We dress my daughter in amarillo, not butter
or sunlight or mirasol, maybe an Easter yellow,
maybe a Dia de los muertos yellow, a baby chick
yellow, it doesn’t matter. She flickers
around the house all bare-foot. She takes you
by the hand and makes you play
La Suavecita on repeat, her hair in brown
bouncy pig-tails. All day. She watches
your mouth, the way you say tambores,
the way you say cumbia. She won’t stop smiling.
When she laughs I hear my mother. I am
back in her house, all bare-foot, dancing
to the same song.
My mother dresses in a teal bata, not Miami
or peacock or Tiffany Blue, maybe an Easter teal,
maybe a Dia de los muertos teal, a robin egg
teal, it doesn’t matter. She flitters
around the house. She takes me
by the hand and teaches me how to spring
my arms, how to move my hips,
how to follow the beat already in my legs.
She tells me,
ay mijo, one day, las muchachas
will want to spend the night with you
on the dance floor. Find those feather feet.
Carry a smile and laugh, mijo laugh.
I ask to play the song again and run
to rewind the cassette tape. All day.
My mother is all baila, baila,
all brown curls of bobbing hair
abriendo sus brazos the moment
I learn how to spin her in
our shot-gun house. She won’t stop smiling.
My mother loves the color yellow.
There is a sing, a flow around inside.
My daughter ooooos the color teal.
When they lay eyes on each other, they watch

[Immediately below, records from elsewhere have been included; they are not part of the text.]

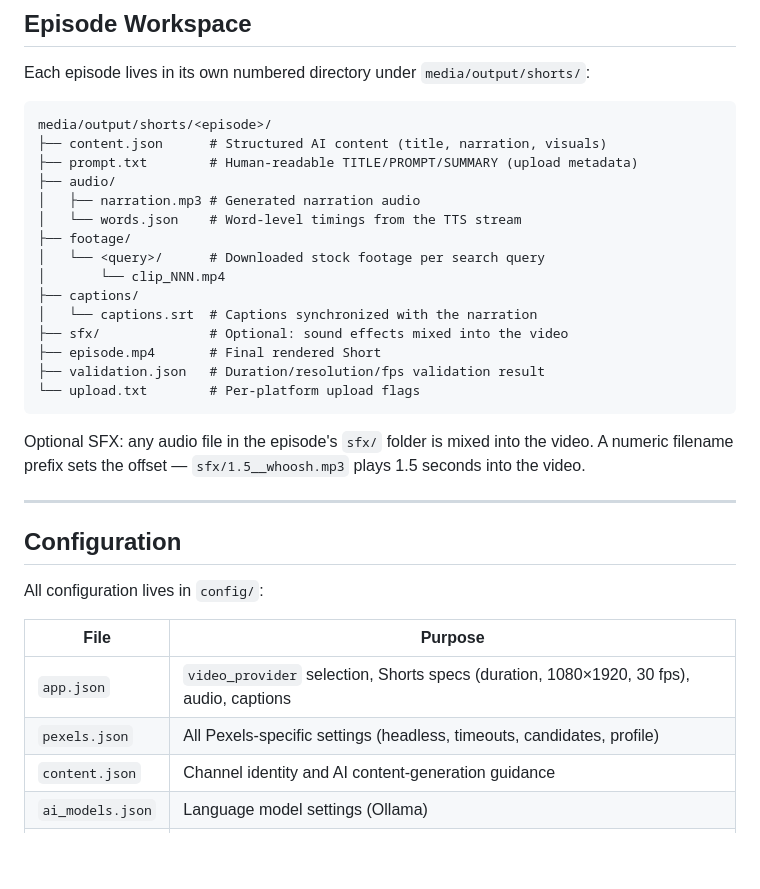
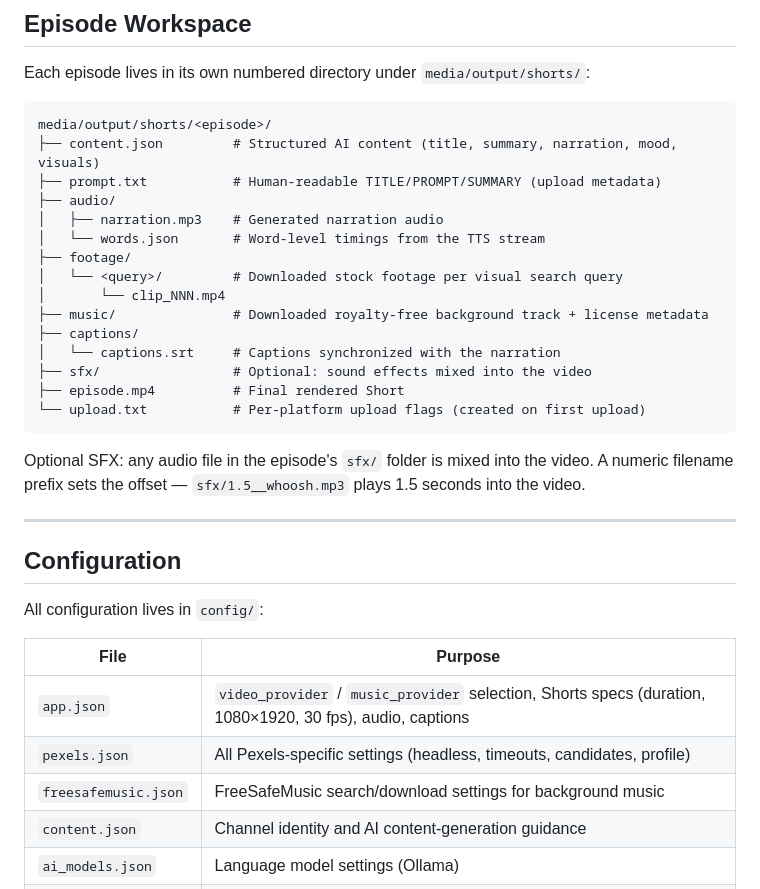
Before and after one commit to adeziio/curious-about-things, a Markdown page: README.md, the part around the change printed below. Drawn GitHub-style; blank space fills up the shorter version.

````diff
--- a/README.md
+++ b/README.md
@@ -93,20 +103,20 @@ Each episode lives in its own numbered directory under `media/output/shorts/`:
 
 ```text
 media/output/shorts/<episode>/
-├── content.json      # Structured AI content (title, narration, visuals)
-├── prompt.txt        # Human-readable TITLE/PROMPT/SUMMARY (upload metadata)
+├── content.json         # Structured AI content (title, summary, narration, mood, visuals)
+├── prompt.txt           # Human-readable TITLE/PROMPT/SUMMARY (upload metadata)
 ├── audio/
-│   ├── narration.mp3 # Generated narration audio
-│   └── words.json    # Word-level timings from the TTS stream
+│   ├── narration.mp3    # Generated narration audio
+│   └── words.json       # Word-level timings from the TTS stream
 ├── footage/
-│   └── <query>/      # Downloaded stock footage per search query
+│   └── <query>/         # Downloaded stock footage per visual search query
 │       └── clip_NNN.mp4
+├── music/               # Downloaded royalty-free background track + license metadata
 ├── captions/
-│   └── captions.srt  # Captions synchronized with the narration
-├── sfx/              # Optional: sound effects mixed into the video
-├── episode.mp4       # Final rendered Short
-├── validation.json   # Duration/resolution/fps validation result
-└── upload.txt        # Per-platform upload flags
+│   └── captions.srt     # Captions synchronized with the narration
+├── sfx/                 # Optional: sound effects mixed into the video
+├── episode.mp4          # Final rendered Short
+└── upload.txt           # Per-platform upload flags (created on first upload)
 ```
 
 Optional SFX: any audio file in the episode's `sfx/` folder is mixed into
@@ -121,8 +131,9 @@ All configuration lives in `config/`:
 
 | File             | Purpose                                                             |
 | ---------------- | ------------------------------------------------------------------- |
-| `app.json`       | `video_provider` selection, Shorts specs (duration, 1080×1920, 30 fps), audio, captions |
+| `app.json`       | `video_provider` / `music_provider` selection, Shorts specs (duration, 1080×1920, 30 fps), audio, captions |
 | `pexels.json`    | All Pexels-specific settings (headless, timeouts, candidates, profile) |
+| `freesafemusic.json` | FreeSafeMusic search/download settings for background music      |
 | `content.json`   | Channel identity and AI content-generation guidance                 |
 | `ai_models.json` | Language model settings (Ollama)                                    |
 | `youtube.json`   | YouTube API settings and metadata defaults                          |
````
Also changed, not shown: other parts of README.md (+51 -33 lines), web/screenshots/instagram.png (added), web/screenshots/overview.png (added), web/screenshots/youtube.png (added), 2 other files.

each others’ mouths, see just who smiles first.
I’m just here, waiting to see who wants to dance
—si no la invito, me invita ella.